EXERCISE: Repeat the entries below exactly as they appear, with no pictures.

DATA SUPPLIED:
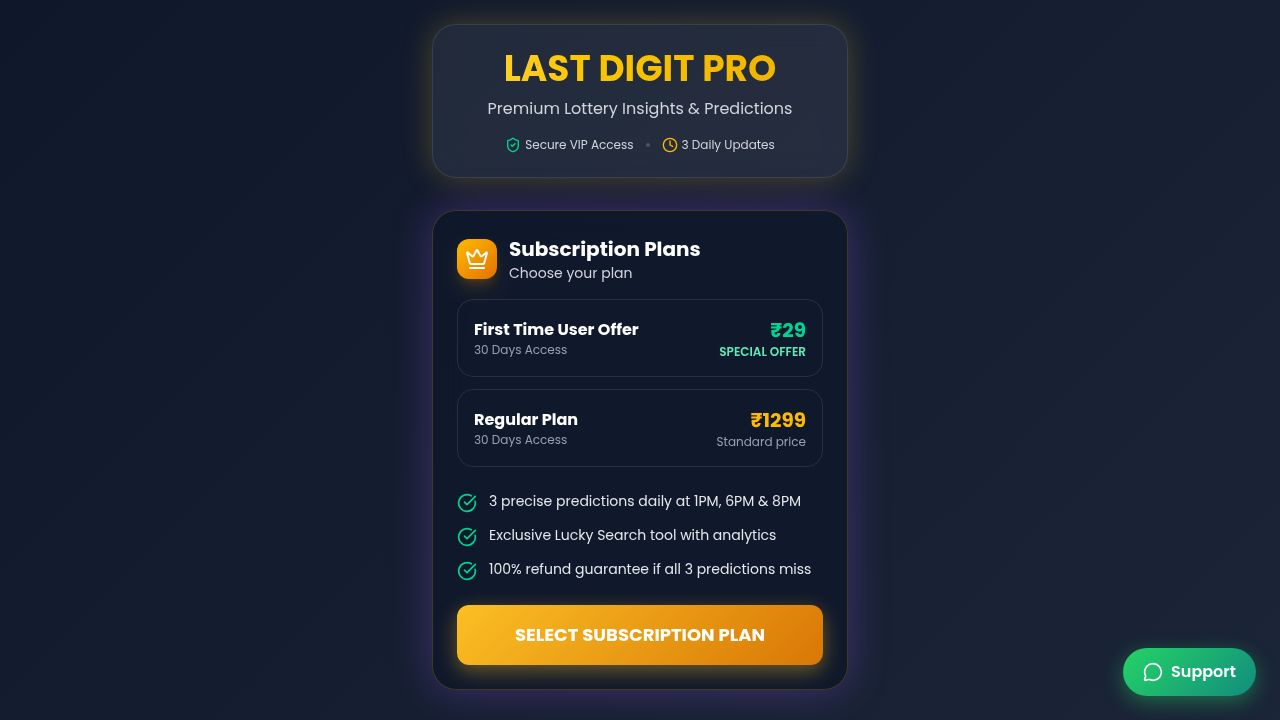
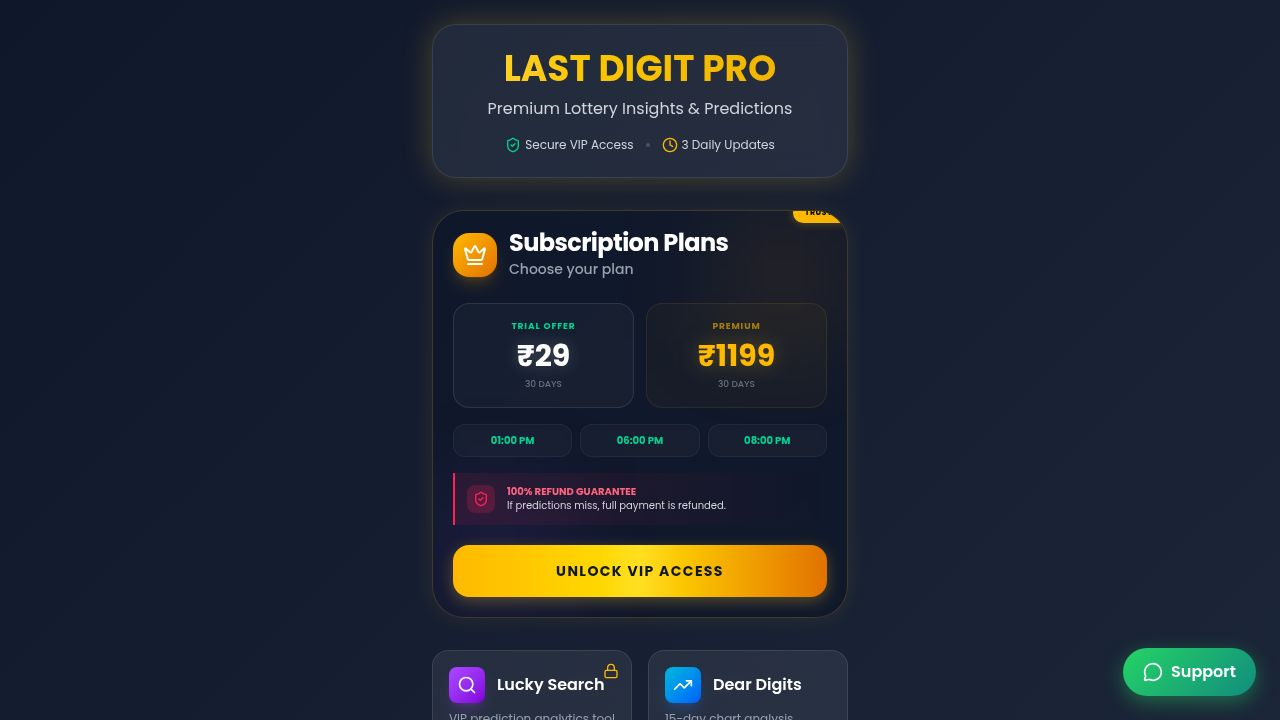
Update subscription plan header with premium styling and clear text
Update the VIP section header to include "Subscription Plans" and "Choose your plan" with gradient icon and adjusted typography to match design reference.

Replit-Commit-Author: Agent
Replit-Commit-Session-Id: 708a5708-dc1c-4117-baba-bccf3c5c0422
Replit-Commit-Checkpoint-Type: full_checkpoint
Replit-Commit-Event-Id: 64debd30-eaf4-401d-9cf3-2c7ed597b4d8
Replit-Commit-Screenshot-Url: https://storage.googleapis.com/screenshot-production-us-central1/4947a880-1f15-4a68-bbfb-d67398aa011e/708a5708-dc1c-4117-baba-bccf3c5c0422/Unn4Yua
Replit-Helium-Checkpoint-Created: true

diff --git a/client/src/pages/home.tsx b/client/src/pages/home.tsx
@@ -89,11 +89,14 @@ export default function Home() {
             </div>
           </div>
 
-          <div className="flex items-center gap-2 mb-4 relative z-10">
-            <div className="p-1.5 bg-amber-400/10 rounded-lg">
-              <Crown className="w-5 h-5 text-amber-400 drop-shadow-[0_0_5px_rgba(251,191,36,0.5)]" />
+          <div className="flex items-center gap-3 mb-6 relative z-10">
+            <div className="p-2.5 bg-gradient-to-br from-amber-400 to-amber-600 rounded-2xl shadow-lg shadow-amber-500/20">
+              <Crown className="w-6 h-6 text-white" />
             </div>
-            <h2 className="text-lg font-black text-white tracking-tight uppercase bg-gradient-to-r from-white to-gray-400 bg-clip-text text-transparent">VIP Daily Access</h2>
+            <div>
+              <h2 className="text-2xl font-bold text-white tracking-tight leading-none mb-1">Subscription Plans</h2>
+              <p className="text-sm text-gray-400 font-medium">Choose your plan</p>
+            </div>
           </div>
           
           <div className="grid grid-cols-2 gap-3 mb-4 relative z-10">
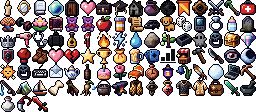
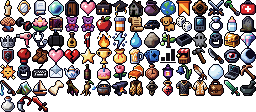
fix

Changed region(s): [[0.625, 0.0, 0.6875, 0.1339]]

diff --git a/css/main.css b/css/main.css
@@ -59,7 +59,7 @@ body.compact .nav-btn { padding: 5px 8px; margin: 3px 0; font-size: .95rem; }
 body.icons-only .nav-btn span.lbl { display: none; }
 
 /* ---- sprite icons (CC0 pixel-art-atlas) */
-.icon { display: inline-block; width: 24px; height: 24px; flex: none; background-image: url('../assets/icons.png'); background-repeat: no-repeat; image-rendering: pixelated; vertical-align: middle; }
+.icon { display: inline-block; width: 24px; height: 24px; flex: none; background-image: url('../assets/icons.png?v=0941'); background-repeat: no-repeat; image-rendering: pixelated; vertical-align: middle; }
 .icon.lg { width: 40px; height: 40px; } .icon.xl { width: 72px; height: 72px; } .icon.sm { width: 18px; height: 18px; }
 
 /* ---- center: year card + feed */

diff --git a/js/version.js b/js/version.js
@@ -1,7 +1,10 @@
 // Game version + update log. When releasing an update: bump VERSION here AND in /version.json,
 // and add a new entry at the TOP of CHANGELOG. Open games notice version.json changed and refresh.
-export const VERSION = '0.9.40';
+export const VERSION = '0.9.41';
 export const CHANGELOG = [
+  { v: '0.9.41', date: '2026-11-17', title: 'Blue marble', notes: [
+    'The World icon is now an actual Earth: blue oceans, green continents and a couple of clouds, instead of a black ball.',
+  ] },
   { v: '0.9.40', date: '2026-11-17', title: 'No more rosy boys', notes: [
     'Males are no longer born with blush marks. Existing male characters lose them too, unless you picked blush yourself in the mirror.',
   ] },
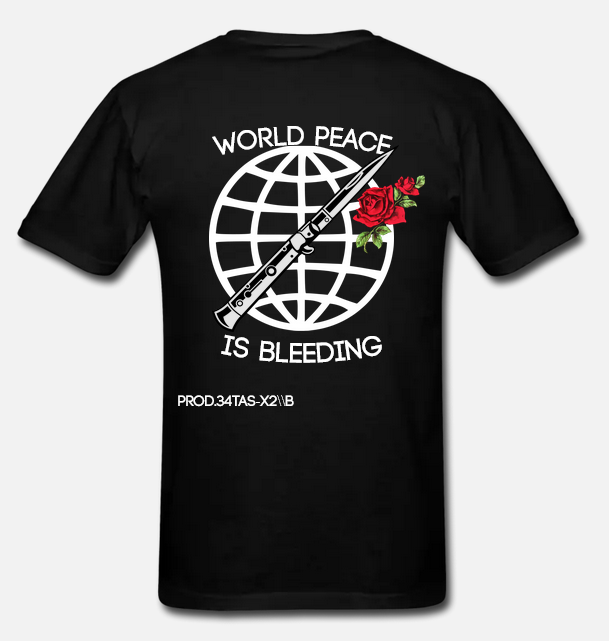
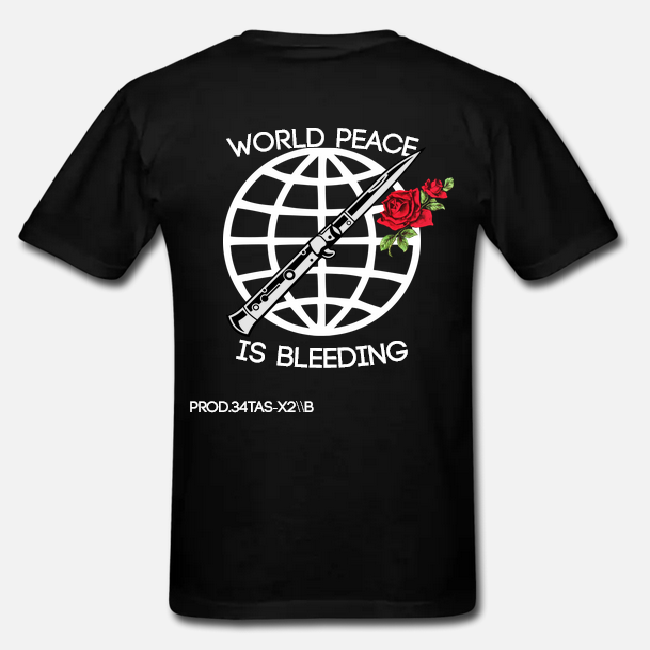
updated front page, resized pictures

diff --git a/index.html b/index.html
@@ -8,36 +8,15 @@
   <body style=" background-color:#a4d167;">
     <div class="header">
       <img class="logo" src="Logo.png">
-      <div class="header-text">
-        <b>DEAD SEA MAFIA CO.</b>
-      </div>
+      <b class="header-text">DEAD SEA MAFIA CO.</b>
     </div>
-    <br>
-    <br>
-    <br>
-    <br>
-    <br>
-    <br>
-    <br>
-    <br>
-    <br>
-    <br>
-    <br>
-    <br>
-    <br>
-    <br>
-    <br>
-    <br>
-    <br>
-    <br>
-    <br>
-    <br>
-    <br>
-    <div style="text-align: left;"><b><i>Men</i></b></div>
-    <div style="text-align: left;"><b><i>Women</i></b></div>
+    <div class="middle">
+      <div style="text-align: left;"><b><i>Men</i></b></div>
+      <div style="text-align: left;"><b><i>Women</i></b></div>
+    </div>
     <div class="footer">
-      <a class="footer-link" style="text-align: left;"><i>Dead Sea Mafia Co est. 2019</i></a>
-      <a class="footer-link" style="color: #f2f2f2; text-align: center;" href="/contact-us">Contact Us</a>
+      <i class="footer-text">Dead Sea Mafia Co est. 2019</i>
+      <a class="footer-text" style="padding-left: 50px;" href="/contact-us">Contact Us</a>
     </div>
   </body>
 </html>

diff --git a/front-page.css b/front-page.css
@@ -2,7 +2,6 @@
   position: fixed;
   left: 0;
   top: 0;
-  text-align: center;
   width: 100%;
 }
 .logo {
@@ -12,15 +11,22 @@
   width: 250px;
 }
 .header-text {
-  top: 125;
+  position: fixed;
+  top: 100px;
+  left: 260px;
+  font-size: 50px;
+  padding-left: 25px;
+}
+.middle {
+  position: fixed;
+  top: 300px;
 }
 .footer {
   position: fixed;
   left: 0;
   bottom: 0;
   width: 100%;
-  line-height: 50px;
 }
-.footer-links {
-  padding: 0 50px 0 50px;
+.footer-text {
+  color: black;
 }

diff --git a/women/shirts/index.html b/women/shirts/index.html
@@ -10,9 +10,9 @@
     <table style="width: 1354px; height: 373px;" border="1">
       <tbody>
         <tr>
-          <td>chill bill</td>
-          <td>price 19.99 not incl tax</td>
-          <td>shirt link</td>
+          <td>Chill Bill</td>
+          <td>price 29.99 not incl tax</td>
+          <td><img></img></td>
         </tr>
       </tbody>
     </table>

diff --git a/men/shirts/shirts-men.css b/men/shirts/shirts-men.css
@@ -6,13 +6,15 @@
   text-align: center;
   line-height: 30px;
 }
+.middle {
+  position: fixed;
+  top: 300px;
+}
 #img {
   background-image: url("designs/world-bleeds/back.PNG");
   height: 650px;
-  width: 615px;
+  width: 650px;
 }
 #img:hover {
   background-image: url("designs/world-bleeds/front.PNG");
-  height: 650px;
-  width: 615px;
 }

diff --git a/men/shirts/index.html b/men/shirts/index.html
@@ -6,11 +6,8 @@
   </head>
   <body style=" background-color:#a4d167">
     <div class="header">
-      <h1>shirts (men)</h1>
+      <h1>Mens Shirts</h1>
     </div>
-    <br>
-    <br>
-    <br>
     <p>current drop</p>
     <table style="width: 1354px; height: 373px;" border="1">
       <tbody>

ANSWER SPACE:
Update subscription plan header with premium styling and clear text
Update the VIP section header to include "Subscription Plans" and "Choose your plan" with gradient icon and adjusted typography to match design reference.

Replit-Commit-Author: Agent
Replit-Commit-Session-Id: 708a5708-dc1c-4117-baba-bccf3c5c0422
Replit-Commit-Checkpoint-Type: full_checkpoint
Replit-Commit-Event-Id: 64debd30-eaf4-401d-9cf3-2c7ed597b4d8
Replit-Commit-Screenshot-Url: https://storage.googleapis.com/screenshot-production-us-central1/4947a880-1f15-4a68-bbfb-d67398aa011e/708a5708-dc1c-4117-baba-bccf3c5c0422/Unn4Yua
Replit-Helium-Checkpoint-Created: true

diff --git a/client/src/pages/home.tsx b/client/src/pages/home.tsx
@@ -89,11 +89,14 @@ export default function Home() {
             </div>
           </div>
 
-          <div className="flex items-center gap-2 mb-4 relative z-10">
-            <div className="p-1.5 bg-amber-400/10 rounded-lg">
-              <Crown className="w-5 h-5 text-amber-400 drop-shadow-[0_0_5px_rgba(251,191,36,0.5)]" />
+          <div className="flex items-center gap-3 mb-6 relative z-10">
+            <div className="p-2.5 bg-gradient-to-br from-amber-400 to-amber-600 rounded-2xl shadow-lg shadow-amber-500/20">
+              <Crown className="w-6 h-6 text-white" />
             </div>
-            <h2 className="text-lg font-black text-white tracking-tight uppercase bg-gradient-to-r from-white to-gray-400 bg-clip-text text-transparent">VIP Daily Access</h2>
+            <div>
+              <h2 className="text-2xl font-bold text-white tracking-tight leading-none mb-1">Subscription Plans</h2>
+              <p className="text-sm text-gray-400 font-medium">Choose your plan</p>
+            </div>
           </div>
           
           <div className="grid grid-cols-2 gap-3 mb-4 relative z-10">
fix

Changed region(s): [[0.625, 0.0, 0.6875, 0.1339]]

diff --git a/css/main.css b/css/main.css
@@ -59,7 +59,7 @@ body.compact .nav-btn { padding: 5px 8px; margin: 3px 0; font-size: .95rem; }
 body.icons-only .nav-btn span.lbl { display: none; }
 
 /* ---- sprite icons (CC0 pixel-art-atlas) */
-.icon { display: inline-block; width: 24px; height: 24px; flex: none; background-image: url('../assets/icons.png'); background-repeat: no-repeat; image-rendering: pixelated; vertical-align: middle; }
+.icon { display: inline-block; width: 24px; height: 24px; flex: none; background-image: url('../assets/icons.png?v=0941'); background-repeat: no-repeat; image-rendering: pixelated; vertical-align: middle; }
 .icon.lg { width: 40px; height: 40px; } .icon.xl { width: 72px; height: 72px; } .icon.sm { width: 18px; height: 18px; }
 
 /* ---- center: year card + feed */

diff --git a/js/version.js b/js/version.js
@@ -1,7 +1,10 @@
 // Game version + update log. When releasing an update: bump VERSION here AND in /version.json,
 // and add a new entry at the TOP of CHANGELOG. Open games notice version.json changed and refresh.
-export const VERSION = '0.9.40';
+export const VERSION = '0.9.41';
 export const CHANGELOG = [
+  { v: '0.9.41', date: '2026-11-17', title: 'Blue marble', notes: [
+    'The World icon is now an actual Earth: blue oceans, green continents and a couple of clouds, instead of a black ball.',
+  ] },
   { v: '0.9.40', date: '2026-11-17', title: 'No more rosy boys', notes: [
     'Males are no longer born with blush marks. Existing male characters lose them too, unless you picked blush yourself in the mirror.',
   ] },
updated front page, resized pictures

diff --git a/index.html b/index.html
@@ -8,36 +8,15 @@
   <body style=" background-color:#a4d167;">
     <div class="header">
       <img class="logo" src="Logo.png">
-      <div class="header-text">
-        <b>DEAD SEA MAFIA CO.</b>
-      </div>
+      <b class="header-text">DEAD SEA MAFIA CO.</b>
     </div>
-    <br>
-    <br>
-    <br>
-    <br>
-    <br>
-    <br>
-    <br>
-    <br>
-    <br>
-    <br>
-    <br>
-    <br>
-    <br>
-    <br>
-    <br>
-    <br>
-    <br>
-    <br>
-    <br>
-    <br>
-    <br>
-    <div style="text-align: left;"><b><i>Men</i></b></div>
-    <div style="text-align: left;"><b><i>Women</i></b></div>
+    <div class="middle">
+      <div style="text-align: left;"><b><i>Men</i></b></div>
+      <div style="text-align: left;"><b><i>Women</i></b></div>
+    </div>
     <div class="footer">
-      <a class="footer-link" style="text-align: left;"><i>Dead Sea Mafia Co est. 2019</i></a>
-      <a class="footer-link" style="color: #f2f2f2; text-align: center;" href="/contact-us">Contact Us</a>
+      <i class="footer-text">Dead Sea Mafia Co est. 2019</i>
+      <a class="footer-text" style="padding-left: 50px;" href="/contact-us">Contact Us</a>
     </div>
   </body>
 </html>

diff --git a/front-page.css b/front-page.css
@@ -2,7 +2,6 @@
   position: fixed;
   left: 0;
   top: 0;
-  text-align: center;
   width: 100%;
 }
 .logo {
@@ -12,15 +11,22 @@
   width: 250px;
 }
 .header-text {
-  top: 125;
+  position: fixed;
+  top: 100px;
+  left: 260px;
+  font-size: 50px;
+  padding-left: 25px;
+}
+.middle {
+  position: fixed;
+  top: 300px;
 }
 .footer {
   position: fixed;
   left: 0;
   bottom: 0;
   width: 100%;
-  line-height: 50px;
 }
-.footer-links {
-  padding: 0 50px 0 50px;
+.footer-text {
+  color: black;
 }

diff --git a/women/shirts/index.html b/women/shirts/index.html
@@ -10,9 +10,9 @@
     <table style="width: 1354px; height: 373px;" border="1">
       <tbody>
         <tr>
-          <td>chill bill</td>
-          <td>price 19.99 not incl tax</td>
-          <td>shirt link</td>
+          <td>Chill Bill</td>
+          <td>price 29.99 not incl tax</td>
+          <td><img></img></td>
         </tr>
       </tbody>
     </table>

diff --git a/men/shirts/shirts-men.css b/men/shirts/shirts-men.css
@@ -6,13 +6,15 @@
   text-align: center;
   line-height: 30px;
 }
+.middle {
+  position: fixed;
+  top: 300px;
+}
 #img {
   background-image: url("designs/world-bleeds/back.PNG");
   height: 650px;
-  width: 615px;
+  width: 650px;
 }
 #img:hover {
   background-image: url("designs/world-bleeds/front.PNG");
-  height: 650px;
-  width: 615px;
 }

diff --git a/men/shirts/index.html b/men/shirts/index.html
@@ -6,11 +6,8 @@
   </head>
   <body style=" background-color:#a4d167">
     <div class="header">
-      <h1>shirts (men)</h1>
+      <h1>Mens Shirts</h1>
     </div>
-    <br>
-    <br>
-    <br>
     <p>current drop</p>
     <table style="width: 1354px; height: 373px;" border="1">
       <tbody>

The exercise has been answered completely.